## EXERCISE DETAILS
Below are records; how many of their lines contain "ipynb"? Reply with the number and no other words.

## DATA TO EXAMINE
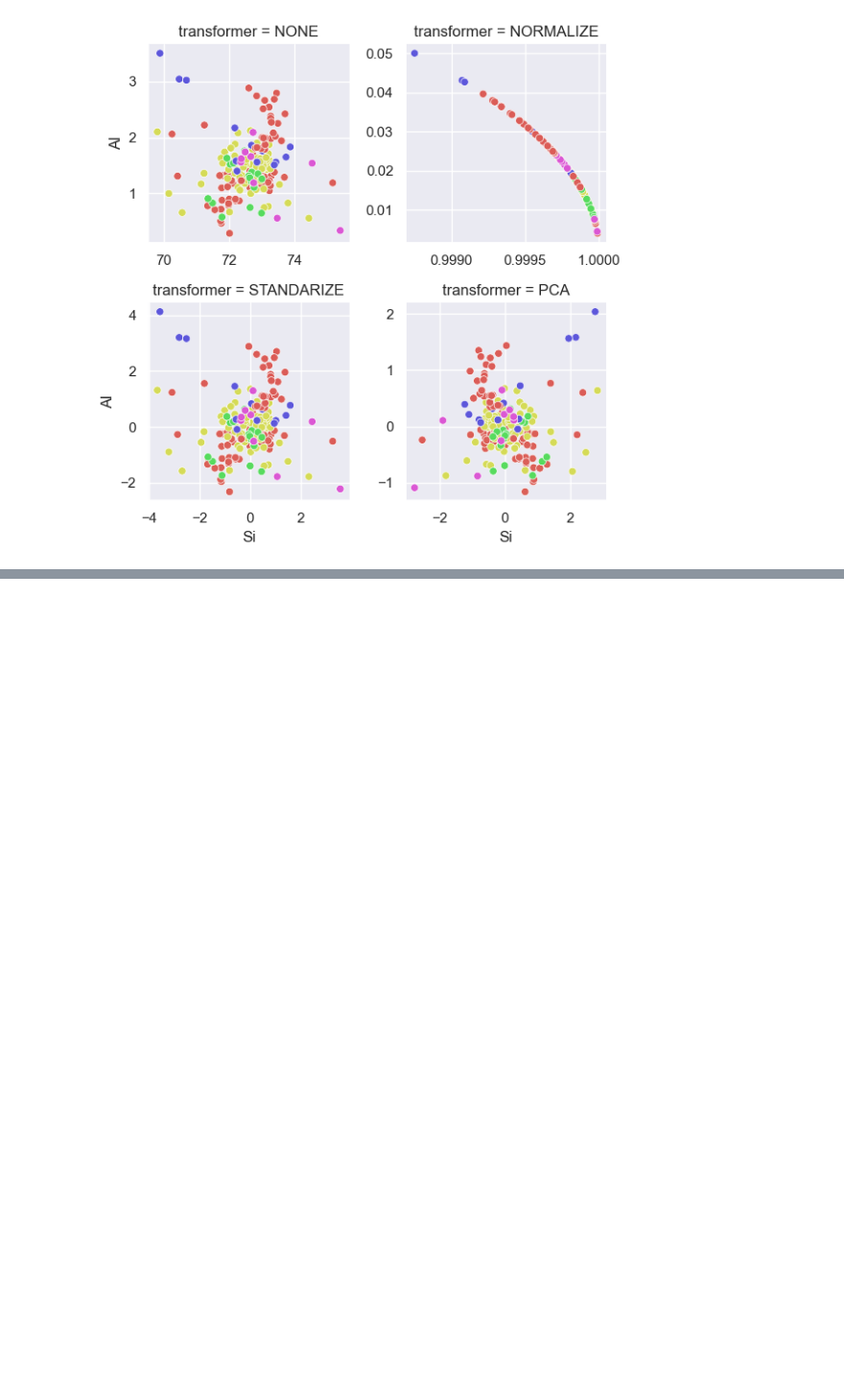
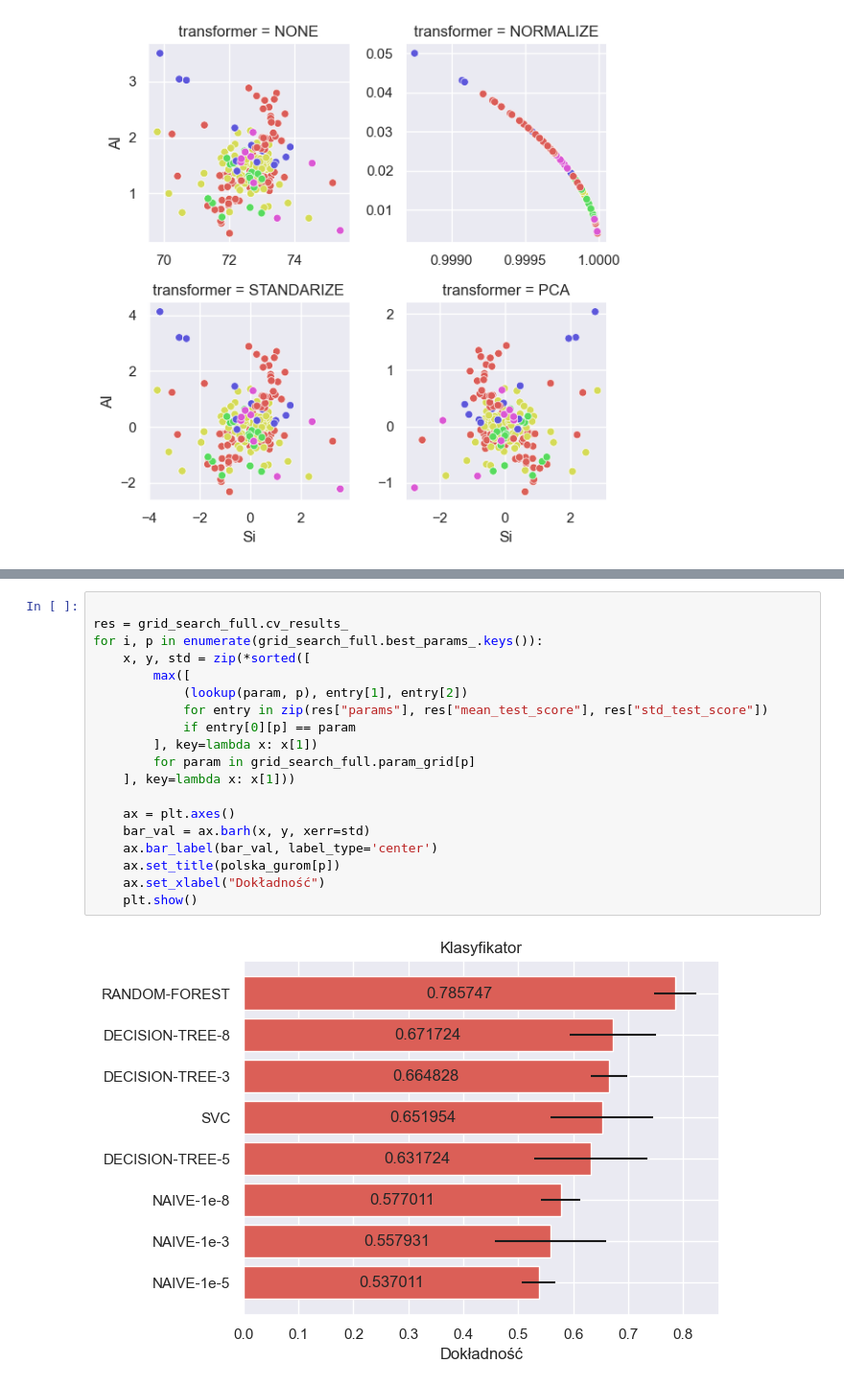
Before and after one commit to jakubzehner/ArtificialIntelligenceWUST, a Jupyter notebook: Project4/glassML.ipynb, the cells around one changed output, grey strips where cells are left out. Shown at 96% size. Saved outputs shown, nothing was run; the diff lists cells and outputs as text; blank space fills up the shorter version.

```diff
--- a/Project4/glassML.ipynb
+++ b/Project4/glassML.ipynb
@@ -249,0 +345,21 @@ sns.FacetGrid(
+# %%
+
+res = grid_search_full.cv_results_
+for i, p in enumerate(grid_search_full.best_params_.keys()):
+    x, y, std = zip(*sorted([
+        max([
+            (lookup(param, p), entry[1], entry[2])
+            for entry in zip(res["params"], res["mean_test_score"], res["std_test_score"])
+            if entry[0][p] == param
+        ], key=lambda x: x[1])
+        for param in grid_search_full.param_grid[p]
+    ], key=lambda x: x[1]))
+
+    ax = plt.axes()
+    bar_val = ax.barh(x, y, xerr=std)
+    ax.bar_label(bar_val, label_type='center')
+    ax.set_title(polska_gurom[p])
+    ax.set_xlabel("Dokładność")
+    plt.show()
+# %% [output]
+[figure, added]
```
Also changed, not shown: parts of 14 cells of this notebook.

## SOLUTION FOR THIS EXERCISE
3